T. S. Eliot gave it a cryptic name in The Waste Land: “The Burial of the Dead.” Pedro Almodóvar has instructed his glamorous cast in Parallel Mothers to carry out just this, again and again with soil-mucked hands, in hypnotic and sometimes circuitous rhythm. Often a savvy master of charged symbols and double entendres, he would know that “dead” can be a metaphor and burials are seldom final. (Indeed, early in the film, a character relates a Blood Simple-ish anecdote about a man incorrectly thought dead, who escapes from a mass grave.) The intertwining thematic strands of motherhood and exhumed Spanish history battle for supremacy, maybe in an unnecessary fight to the death.
To bring to bear another familiar analogy often used in film criticism, Parallel Mothers is a film of promising ingredients sadly undercooked. It has that slightly stilted, over-heightened quality that characterizes Almodóvar’s weaker pictures, and, with a sting of disappointment, one can sense it from the opening ten minutes. There are tonal issues, awkwardly on-the-nose dialogue and plotting; the acting from leads Penélope Cruz and Milena Smit redeems matters with their expressive emotionality, and with the controlled discipline through which they put over their director’s convoluted writing.

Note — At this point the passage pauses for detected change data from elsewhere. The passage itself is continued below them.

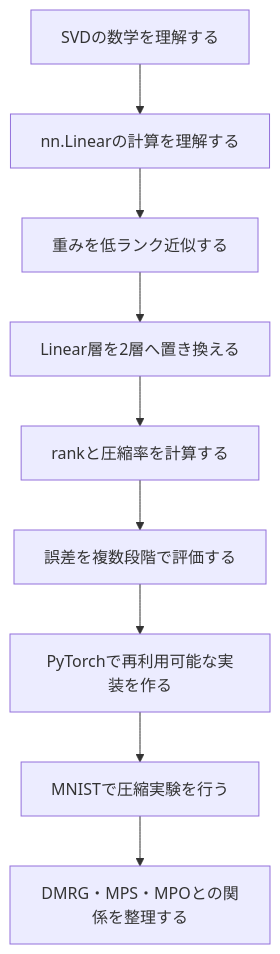
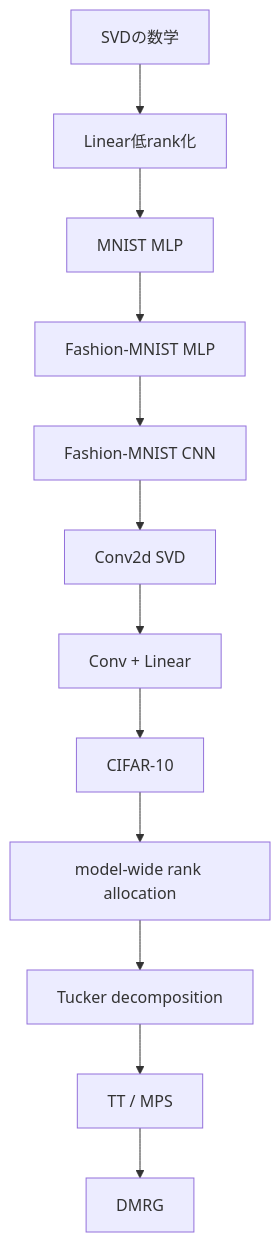
Before and after one commit to astrare2480/nn-compression-svd-dmrg: the diagram in docs/README.md, drawn with Mermaid. The commit also changed other lines of this file, not shown here.

Commit message:
Modernize docs index for completed SVD experiments

````diff
--- a/docs/README.md
+++ b/docs/README.md
@@ -99,11 +112,14 @@
 ```mermaid
 flowchart TD
-    A["SVDの数学を理解する"] --> B["nn.Linearの計算を理解する"]
-    B --> C["重みを低ランク近似する"]
-    C --> D["Linear層を2層へ置き換える"]
-    D --> E["rankと圧縮率を計算する"]
-    E --> F["誤差を複数段階で評価する"]
-    F --> G["PyTorchで再利用可能な実装を作る"]
-    G --> H["MNISTで圧縮実験を行う"]
-    H --> I["DMRG・MPS・MPOとの関係を整理する"]
+    A["SVDの数学"] --> B["Linear低rank化"]
+    B --> C["MNIST MLP"]
+    C --> D["Fashion-MNIST MLP"]
+    D --> E["Fashion-MNIST CNN"]
+    E --> F["Conv2d SVD"]
+    F --> G["Conv + Linear"]
+    G --> H["CIFAR-10"]
+    H --> I["model-wide rank allocation"]
+    I --> J["Tucker decomposition"]
+    J --> K["TT / MPS"]
+    K --> L["DMRG"]
 ```
````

This is a script that has had a long creative gestation period; by contrast, The Human Voice emerged writhing from the trauma of the pandemic, that gem of a film some of his most urgent work in years. A poster with the film’s exact title is spotted in the director’s self-reflexive 2009 effort Broken Embraces, with which this has unflattering aspects in common (although the almost-comically ornate flashback structure takes a rest this time). It’s undeniably well-meaning: stemming from a sincere desire to address the most fraught aspect of his nation’s civic history––the Spanish Civil War––whose aftermath produced almost 40 years of fascist rule. The weight of this tragedy is uncanny, and Parallel Mothers scans with the contemporary notion in Spain that its legacy and afterlife haven’t been properly examined. Silence abounds as the country now enjoys its relative liberal prosperity. But how trenchant can it be if the auteur himself tends towards the “apolitical,” as a key character in the film pointedly describes herself?
We begin with Janis (Cruz), a talented professional photographer, who—in the first of the film’s many pieces of fortunate happenstance—is shooting with the dishy forensic anthropologist Arturo (Israel Elejalde) for a magazine profile; Janis has been seeking a collaborator to help investigate an alleged mass grave where her great-grandfather, who fought on the Republican side in the war, rests. Janis and Arturo hit it off and begin a relationship that results in a pregnancy; Arturo cannot commit, with many excuses, but largely out of respect to his terminally ill wife.
Janis shares a pregnancy ward with the much younger Ana (Smit, giving a fine breakthrough performance); they bond through their artistic natures, but also through the lack of paternal presences. It’s a touching sequence with an optimistic aura, as it inaugurates a utopic, fully matriarchal vision of a nuclear family; Janis’s boss at work (Rossy de Palma), a surrogate mother figure, and Ana’s own single mother Teresa (Aitana Sánchez-Gijón) step into the ward with heightened, near-theatrical choreography.
So much then happens in the film’s succeeding 90 minutes, it’s a case point for the semantic difference between plot (its Wikipedia summary could encompass half the entry) and story. Plot can well be visualized as a grid or a chart, but storytelling flow is where a film’s emotions tend to lie, and here it only sporadically affects us as it should.
To return to the question of Almodóvar’s own politics: what he has discussed publicly is his discomfort with various forms of political correctness. He’s been accused by some critics of a dangerous inattention to this, even in his initial ’80s heyday. At times, the morally questionable actions of Cruz’s character feel refreshing; sadly, there are also references to the issue of Spanish ethnicity that will be creditably seen as offensive. Perhaps the best virtue of Parallel Mothers is providing a scabrous, unfiltered look into the mindset of this filmmaker, rather than the full reward of the end product—one who seems champing at the bit to express, to create, and maybe to profitably fail, in his late artistic years.
Parallel Mothers premiered at the Venice Film Festival and will open in the U.S. on December 24.